My school has a number of students from various parts of Africa, so this is a helpful book to have for all of my readers to gain more understanding of different cultures from this area of the world. 

The only drawback of this book was that the text was a bit hard for me to read; it was sort of a compacted Comic Sans style that had very little space between letters. This book is not available from Follett, although Amazon does carry the paperback.


  1. I have a granddaughter who plays a few video games, mostly with one friend who knows a lot. I imagine she would enjoy Dragon Ops. And the Africa book sounds great, but I wonder too why no map? Thanks!

  2. Now that I am retired, and my grandkids are too young for video games, I don't usually pay attention to books connected to them. That said, I can see where this might be a great title for youngsters who are into them.
    I wonder if the publisher might make an online map available to accompany The Reign. It does seem like a major oversight.

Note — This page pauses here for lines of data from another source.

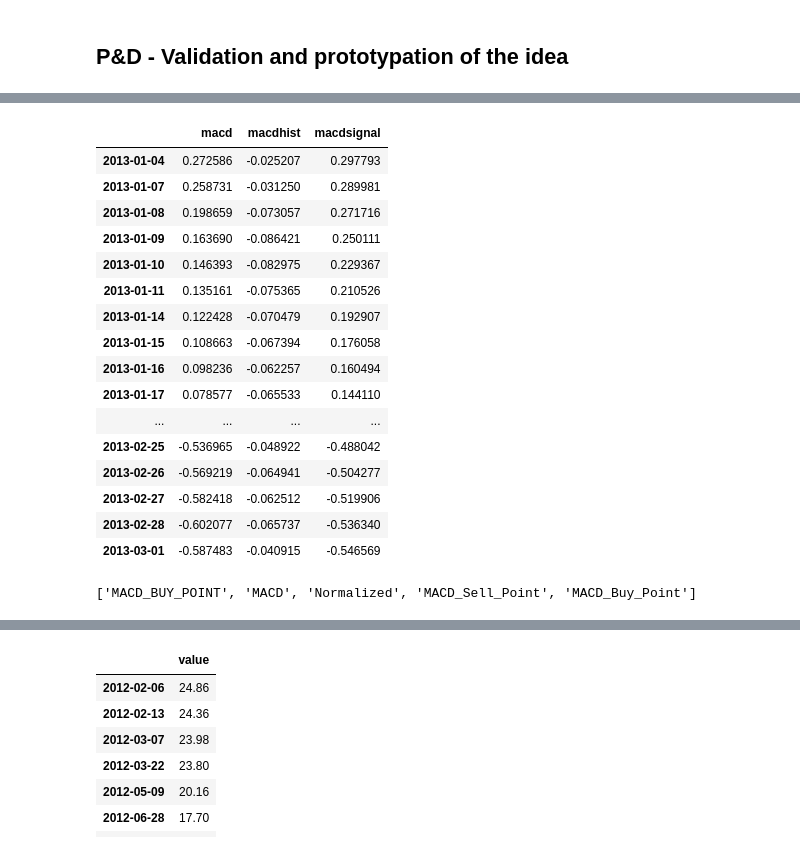
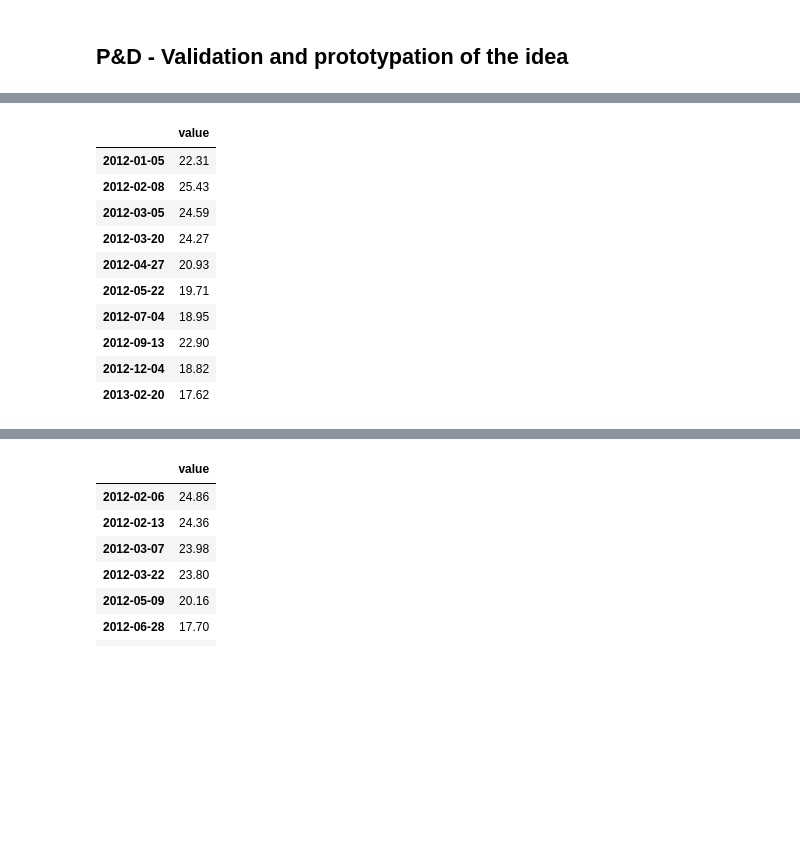
Before and after one commit to rhlobo/bigtempo, a Jupyter notebook: ipy-notebooks/DataSourceProcessor Decoratior.ipynb, the cells around one changed output, grey strips where cells are left out. Cells and saved outputs as stored; diff of their text form; code cells hidden in the pictures; blank space fills up the shorter version.

```diff
--- a/ipy-notebooks/DataSourceProcessor Decoratior.ipynb
+++ b/ipy-notebooks/DataSourceProcessor Decoratior.ipynb
@@ -146,20 +243,14 @@ engine.evaluate('Normalized', 'PETR4', dt(2013, 1, 1), dt(2013, 3, 1))
 # %%
-engine.evaluate('MACD', 'PETR4', dt(2013, 1, 1), dt(2013, 3, 1))
+engine.evaluate('MACD_Buy_Point', 'PETR4', dt(2012, 1, 1), dt(2013, 3, 1))
 # %% [output]
-|  | macd | macdhist | macdsignal |
-| 2013-01-04 | 0.272586 | -0.025207 | 0.297793 |
-| 2013-01-07 | 0.258731 | -0.031250 | 0.289981 |
-| 2013-01-08 | 0.198659 | -0.073057 | 0.271716 |
-| 2013-01-09 | 0.163690 | -0.086421 | 0.250111 |
-| 2013-01-10 | 0.146393 | -0.082975 | 0.229367 |
-| 2013-01-11 | 0.135161 | -0.075365 | 0.210526 |
-| 2013-01-14 | 0.122428 | -0.070479 | 0.192907 |
-| 2013-01-15 | 0.108663 | -0.067394 | 0.176058 |
-| 2013-01-16 | 0.098236 | -0.062257 | 0.160494 |
-| 2013-01-17 | 0.078577 | -0.065533 | 0.144110 |
-| ... | ... | ... | ... |
-| 2013-02-25 | -0.536965 | -0.048922 | -0.488042 |
-| 2013-02-26 | -0.569219 | -0.064941 | -0.504277 |
-| 2013-02-27 | -0.582418 | -0.062512 | -0.519906 |
-| 2013-02-28 | -0.602077 | -0.065737 | -0.536340 |
-| 2013-03-01 | -0.587483 | -0.040915 | -0.546569 |
+|  | value |
+| 2012-01-05 | 22.31 |
+| 2012-02-08 | 25.43 |
+| 2012-03-05 | 24.59 |
+| 2012-03-20 | 24.27 |
+| 2012-04-27 | 20.93 |
+| 2012-05-22 | 19.71 |
+| 2012-07-04 | 18.95 |
+| 2012-09-13 | 22.90 |
+| 2012-12-04 | 18.82 |
+| 2013-02-20 | 17.62 |
@@ -237,4 +256,0 @@ class PointDatasource(object):
-# %%
-engine.get()
-# %% [output]
-['MACD_BUY_POINT', 'MACD', 'Normalized', 'MACD_Sell_Point', 'MACD_Buy_Point']
```
Also changed, not shown: parts of 44 cells of this notebook, 3 other files.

  3. Long, long ago I reviewed video games for a magazine. I shifted over to books since they are my real passion. Still though, I'm always drawn to MG stories that include gaming in the plot. Thanks for featuring this fun sounding title on MMGM. I'll be tracking down a copy.

  4. I'm not interested in a gaming book, but the book on African tribes sounds great. I will be checking it out. Thanks for the heads up.

  5. Agree the any techie-books can feel out-of-date quickly. (Kind of like the movie Tron!)

  6. Congrats on finishing your Goodreads reading challenge! Dragon Ops sounds like a really cool book—all of the video game and virtual reality aspects will, I imagine, appeal to quite a few kids! (I probably wouldn't get many of the details either—the only video game I play anymore is Animal Crossing, which is sort of the antithesis to every other video game.) The Reign: Africa sounds great as well! Thanks for the great post!

  7. Dragon Ops sounds like a title I need to check out. One of my sons is a gaming developer and my younger three love playing all sorts of video games. Thanks for the shares, Karen!

  8. I am sure there are a lot of middle graders who will love Dragon Ops. Gaming is always big and may encourage reading. The African book intrigues me because I'm very involved with a large school (K-12) for girls in Kitenga, Tanzania. I help with choosing books for the library and I like to include books about Africa. Your comment about the font, concerns me. But will check it out.

  9. Dragon Ops looks like it would compliment the new Kudo Kids book well. I'll have to check it out!